I used to play football, wrestle and box. Eventually my taste for brutish sports caught up with me and left me with upwards of 10 concussions (No joke, but I actually cannot remember how many I’ve had).
So while I am intimately unfamiliar with Alzheimers, I am well acquainted with memory loss. I know what it’s like to forget the date, my friends and even my name.
South Korea is atempting to educate it’s youth about Alzheimers and Dementia, though with far less traumatic methods. South Korea is giving it’s youth the “Alzheimer treatment” dressing them up in splints, fogged glasses, and weighted harnesses to simulate the effects of aging. And highschool students are increasingly being asked to volunteer for the country’s growing elder population.
“This used to be hidden” and “there is still stigma and bias,” said Kim Hye-jin, director of senior policy for the Health and Welfare Ministry. But “we want to get them out of their shells, out of their homes and diagnosed” to help families adjust and give patients “a higher chance of being taken care of at home.”
Nine precent of South Korea’s population is over 65. While this is not as much as America’s 12.9%, they are beginning to come to terms with the question other industrialized nations are struggling with: how do you deal with a rapidly growing elder population.

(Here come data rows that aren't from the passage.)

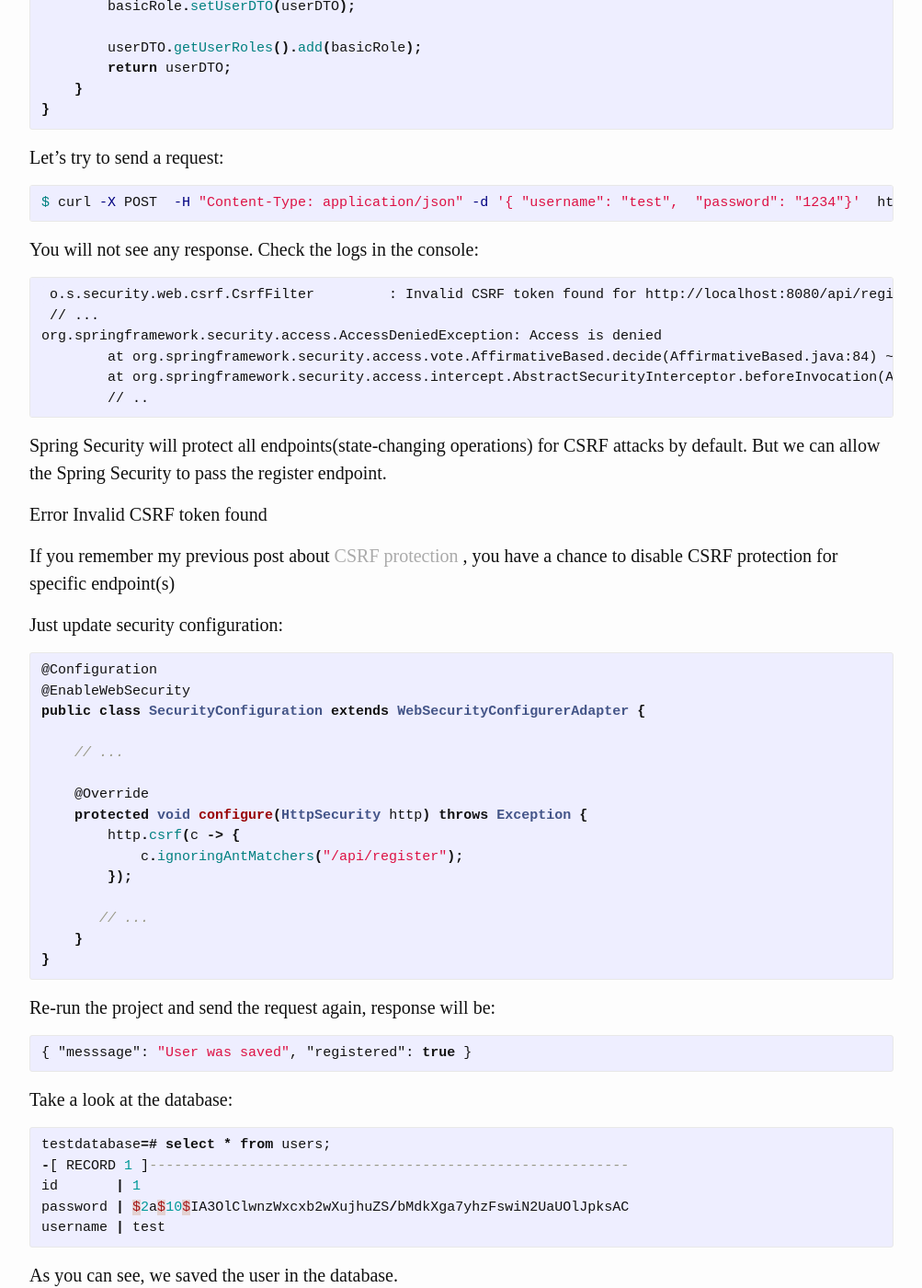
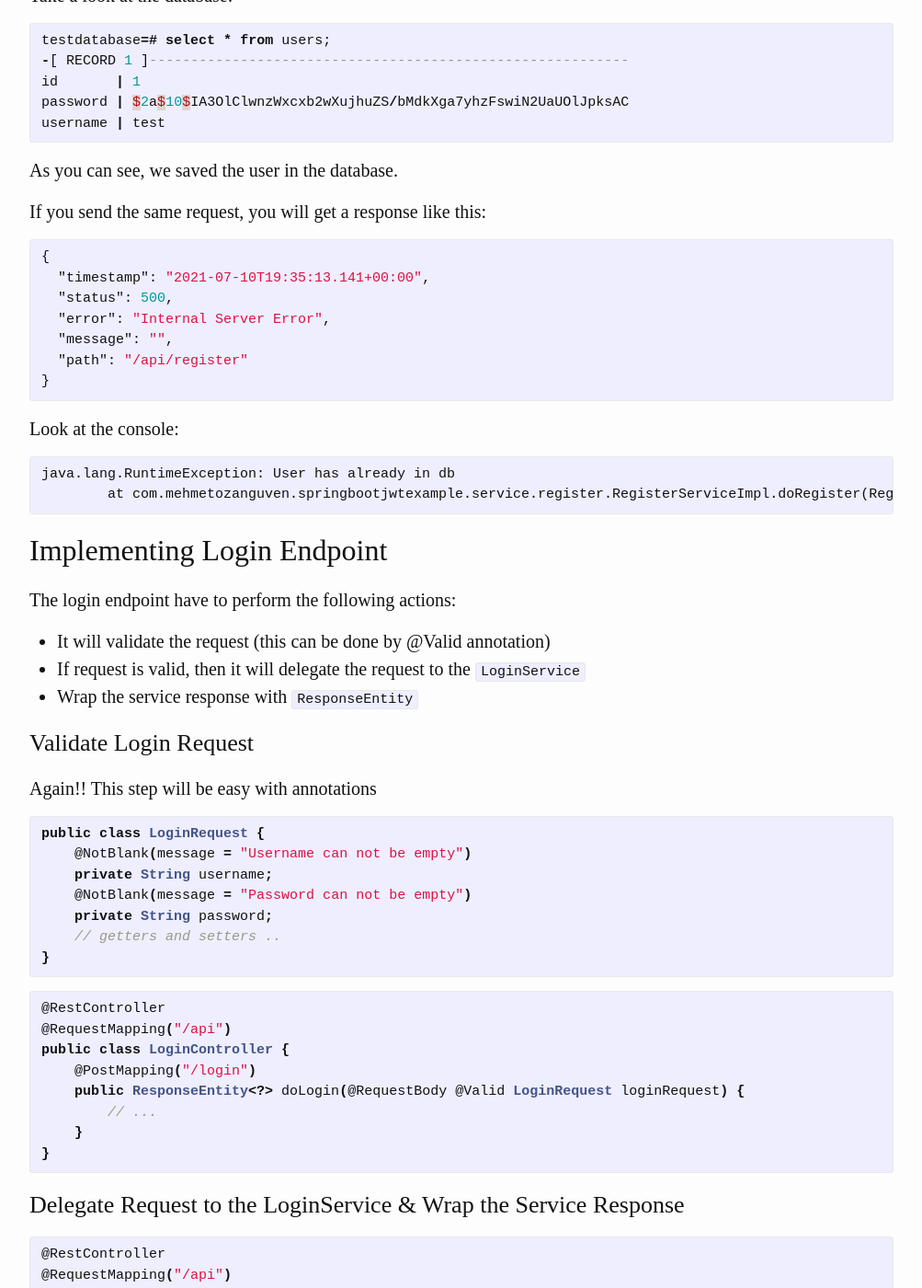
Before and after one commit to mehmetozanguven/mehmetozanguven.github.io, a Jekyll site: the page built from _posts/spring_framework/2021-07-12-spring-boot-jwt-setup-with-frontend.md, in a window 1280 px wide and 1400 px high, scrolled down 11317 px. Shown: the whole window at 92% size, without its empty margins (138-1141 px from the left). Built offline with Jekyll 4.4.1, drawn with Linux system fonts in a browser that asks for light colours; nearby versions of some CDN libraries; some web fonts are replaced; some of the changed text lies outside the part shown.

Commit message:
Remove csrf part

````diff
--- a/_posts/spring_framework/2021-07-12-spring-boot-jwt-setup-with-frontend.md
+++ b/_posts/spring_framework/2021-07-12-spring-boot-jwt-setup-with-frontend.md
@@ -8,43 +8,13 @@
 
 In this post, we are going to setup spring boot rest project with using JWT. we will also integrate the our spring boot application with the frontend (in this case I am going to use VueJS).
 
-Topics are:
-
-- [**Github Link**](#github_link)
-- [**Project Setup**](#project_Setup)
-  - [**Dependencies**](#dependencies)
-  - [**PostgreSQL Setup**](#postgresql_setup)
-- [**What is the JSON Web Token (JWT)**](#what_is_jwt)
-- [**Security Configuration**](#security_configuration)
-  - [**CORS Policy setup**](#cors_setup)
-  - [**UserDetailsService**](#user_details_service)
-  - [**BCryptPasswordEncoder Bean**](#password_encoder)
-  - [**Allow Register and Login Endpoints**](#allow_register_and_login_endpoints)
-- [**Implementing Register Endpoint**](#implement_register_endpoint)
-  - [**Validate Register Request**](#validate_register_request)
-  - [**Delegate Request to the RegisterService & Wrap the Service Response**](#delegate_to_register_service)
-- [**Implementing Register Service**](#implement_register_service)
-  - [**Check the Username**](#check_username)
-  - [**Encrypt user's password & save into db**](#save_to_db)
-    - [**Error Invalid CSRF token found**](#csrf_invalid_token)
-- [**Implementing Login Endpoint**](#implement_login_endpoint)
-  - [**Validate Login Request**](#validate_login_request)
-  - [**Delegate Request to the LoginService & Wrap the Service Response**](#delegate_to_login_service)
-- [**Implementing Login Service**](#implement_login_service)
-  - [**Delegate the request to the `AuthenticationManager`**](#delegate_to_auth_manager)
-  - [**Set the fully authenticated user to the security context**](#set_auth_user)
-  - [**Generate JWT with Username**](#generate_jwt)
-  - [**Return the login response**](#return_login_response)
-- [**Implementing AuthTokenFilter**](#implement_auth_filter)
-  - [**Intercept the all incoming requests**](#intercept_all_requests)
-  - [**Get JWT from the request**](#get_jwt_from_request)
-  - [**Validate JWT**](#validate_jwt)
-  - [**Get the username from JWT and find the authenticated user**](#get_username_from_jwt)
-  - [**Forward the request to the next filter**](#forward_request_to_next_filter)
-- [**Adding AuthTokenFilter to our application**](#add_auth_filter_to_app)
-  - [**Reason for `addFilterBefore`**](#filter_before)
-- [**Create Dummy Protected Controller**](#dummy_controller)
-- [**Front-end Setup**](#frontend-setup)
+<nav class="custom-table-of-contents">
+<hr class="horizontal-line">
+  <h4 class="table-of-contents-title">Contents</h4>
+  * this unordered seed list will be replaced by toc as unordered list
+  {:toc}
+ <hr class="horizontal-line">
+</nav>
 
 ## Github Link <a name="github_link"></a>
 
@@ -104,7 +74,6 @@
 
 ```java
 @Configuration
-@EnableWebSecurity
 public class SecurityConfiguration extends WebSecurityConfigurerAdapter {
 	// ...
     @Bean
@@ -121,27 +90,6 @@
         return new CorsFilter(source);
     }
 	// ...
-}
-```
-
-### Make CSRF token accessible via Cookies <a name ="csrf_cookie_setup"></a>
-
-I will allow spring to set csrf token in the cookie, otherwise I can't send the csrf token for the following requests.
-
-> Actually in the front-end, I will store the JWT in the local-storage, therefore I could disable csrf protection at all. You can just reference my project to see "how to enable CSRF with rest communication"
-
-```java
-@Configuration
-@EnableWebSecurity
-public class SecurityConfiguration extends WebSecurityConfigurerAdapter {
-	// ...
-    @Override
-    protected void configure(HttpSecurity http) throws Exception {
-        http.csrf(c -> {
-            c.csrfTokenRepository(CookieCsrfTokenRepository.withHttpOnlyFalse());
-        });
-        // ...
-    }
 }
 ```
 
@@ -247,7 +195,6 @@
 
 ```java
 @Configuration
-@EnableWebSecurity
 public class SecurityConfiguration extends WebSecurityConfigurerAdapter {
     @Bean
     public PasswordEncoder passwordEncoder() {
@@ -467,44 +414,7 @@
 $ curl -X POST  -H "Content-Type: application/json" -d '{ "username": "test",  "password": "1234"}'  http://localhost:8080/api/register
 ```
 
-You will not see any response. Check the logs in the console:
-
-```wiki
- o.s.security.web.csrf.CsrfFilter         : Invalid CSRF token found for http://localhost:8080/api/register
- // ...
-org.springframework.security.access.AccessDeniedException: Access is denied
-	at org.springframework.security.access.vote.AffirmativeBased.decide(AffirmativeBased.java:84) ~[spring-security-core-5.3.5.RELEASE.jar:5.3.5.RELEASE]
-	at org.springframework.security.access.intercept.AbstractSecurityInterceptor.beforeInvocation(AbstractSecurityInterceptor.java:233) ~[spring-security-core-5.3.5.RELEASE.jar:5.3.5.RELEASE]
-	// ..
-```
-
-Spring Security will protect all endpoints(state-changing operations) for CSRF attacks by default. But we can allow the Spring Security to pass the register endpoint.
-
-#### Error Invalid CSRF token found <a name="csrf_invalid_token"></a>
-
-If you remember my previous post about [CSRF protection](https://mehmetozanguven.github.io/spring/2021/05/16/spring-security-8-csrf-setup.html) , you have a chance to disable CSRF protection for specific endpoint(s)
-
-Just update security configuration:
-
-```java
-@Configuration
-@EnableWebSecurity
-public class SecurityConfiguration extends WebSecurityConfigurerAdapter {
-
-    // ...
-
-    @Override
-    protected void configure(HttpSecurity http) throws Exception {
-        http.csrf(c -> {
-            c.ignoringAntMatchers("/api/register");
-        });
-
-       // ...
-    }
-}
-```
-
-Re-run the project and send the request again, response will be:
+Response will be:
 
 ```json
 { "messsage": "User was saved", "registered": true }
@@ -542,29 +452,6 @@
 ```
 
 ## Implementing Login Endpoint <a name="implement_login_endpoint"></a>
-
-### Disable CSRF protection
-
-First, I will disable the CSRF protection for the login endpoint.
-
-> Because disabling csrf protection in the login endpoint may cause security vulnerabilities I am not sure about doing that.
->
-> Disabling csrf in the login endpoint could be more dangerous rather than disabling on the register endpoint! Do your research then disable (or not disable) CSRF protection.
-
-```java
-@Configuration
-@EnableWebSecurity
-public class SecurityConfiguration extends WebSecurityConfigurerAdapter {
-	// ...
-    @Override
-    protected void configure(HttpSecurity http) throws Exception {
-        http.csrf(c -> {
-            c.ignoringAntMatchers(allowedEndpoints());
-        });
-        // ...
-    }
-}
-```
 
 The login endpoint have to perform the following actions:
 
@@ -637,7 +524,6 @@
 
 ```java
 @Configuration
-@EnableWebSecurity
 public class SecurityConfiguration extends WebSecurityConfigurerAdapter {
 	// ...
     @Bean
@@ -951,7 +837,6 @@
 
 ```java
 @Configuration
-@EnableWebSecurity
 public class SecurityConfiguration extends WebSecurityConfigurerAdapter {
 	// ...
     @Bean
````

I do find South Korea’s approach interesting trying to put young people in the shoes of elders and in their lives. I grew up in and around nursing homes so I have become accustomed to interacting with my elders. However, I remember feeling awkward, even scared around elders suffering from Alzheimers. Being mistaken for a deceased son is not a pleasant experience, especially for a six-year-old.
I think these programs could be very helpful for young people dealing with elders whose memories are slowly slipping away.